Consumer Optimism for U.S. Outlook Hits Eight-Year High: Economy
By Alex Kowalski and Shobhana Chandra - Mar 22, 2012 8:55 AM PT
Thirty-four percent of respondents to Bloomberg’s monthly consumer expectations survey said the economy was improving, the largest share since January 2004. The pickup boosted the monthly expectations the highest in a year. Figures from the Labor Department today showed jobless claims decreased by 5,000 to 348,000 in the week ended March 17, the fewest since February 2008. end quote from:
end quotes. This is very good news for the whole world. It has been predicted by many experts that the U.S. would emerge from the "Great Recession" first, and then Europe and then last China. The reason for this is basically "Adaptability built into different governmental systems. The most adaptable by design is the U.S. system. the second most adaptable is Europe which is still trying to get its banking system to be more like the U.S. in regard to the Euro. The last to emerge will be China which is now having problems because its system simply does not have at present the right checks and balances for it not to be adversely affected at this time. It is sort of a double whammy for China because this is happening while it is going through a major shift in top governmental officials. Hopefully, these new officials can figure a way through this present financial crisis without being blamed for it. For, in the end, the lack of balanced financial regulations in EVERY culture is actually to blame for the Great Recession and not any one country or any one group. As soon as we got rid of the legislation put in place during and after the Great Depression we were doomed to have this kind of experience.
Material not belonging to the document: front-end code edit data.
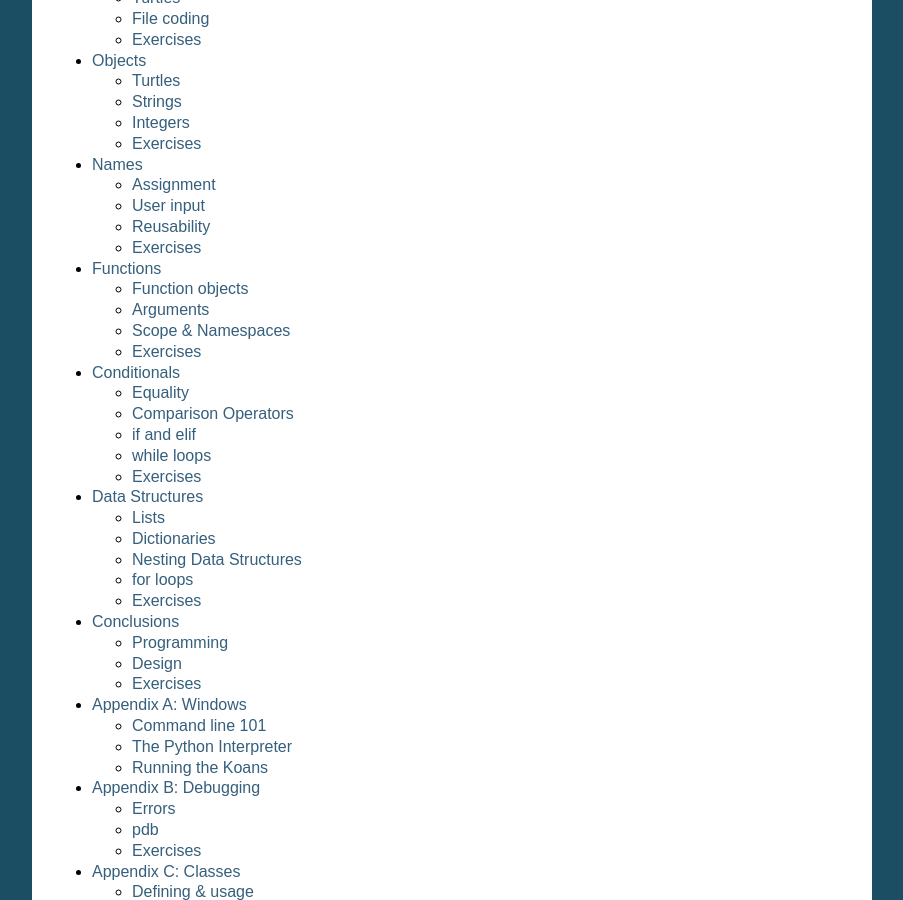
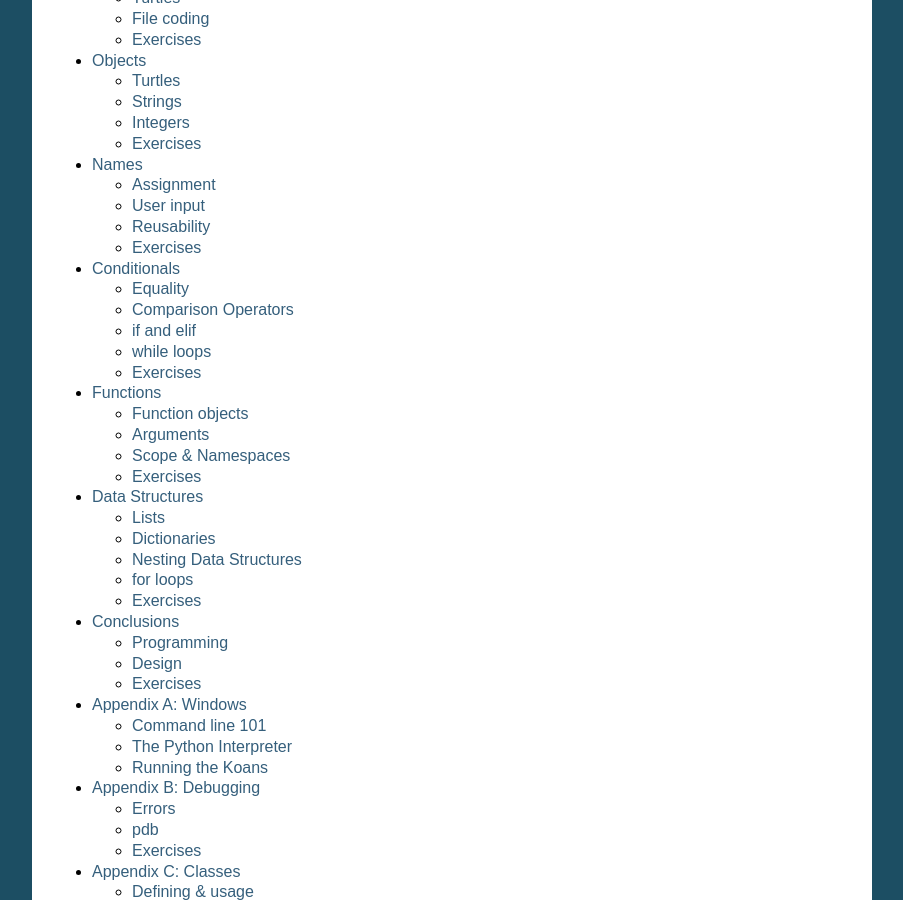
Before and after one commit to gu-lseg/intro-to-programming, a Sphinx documentation site: the page built from source/index.rst, in a window 1280 px wide and 900 px high, scrolled down 307 px. Shown: the whole window, without its empty margins (198-1101 px from the left). Built offline with Sphinx 7.4.7, drawn with Linux system fonts in a browser that asks for light colours; pages that are not in the unit, such as notebooks, are missing from menus.

```diff
--- a/source/index.rst
+++ b/source/index.rst
@@ -15,8 +15,8 @@ Table of Contents:
    getting_started
    objects
    names
+   conditionals
    functions
-   conditionals
    data_structures
    loops
    conclusions
```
And we will periodically have this kind of bad experience of 'The Great Recession" or worse (about every 5 to 20 years) until those kinds of more "Severe" laws are put in place once again that we put in place during and after the "Great Depression".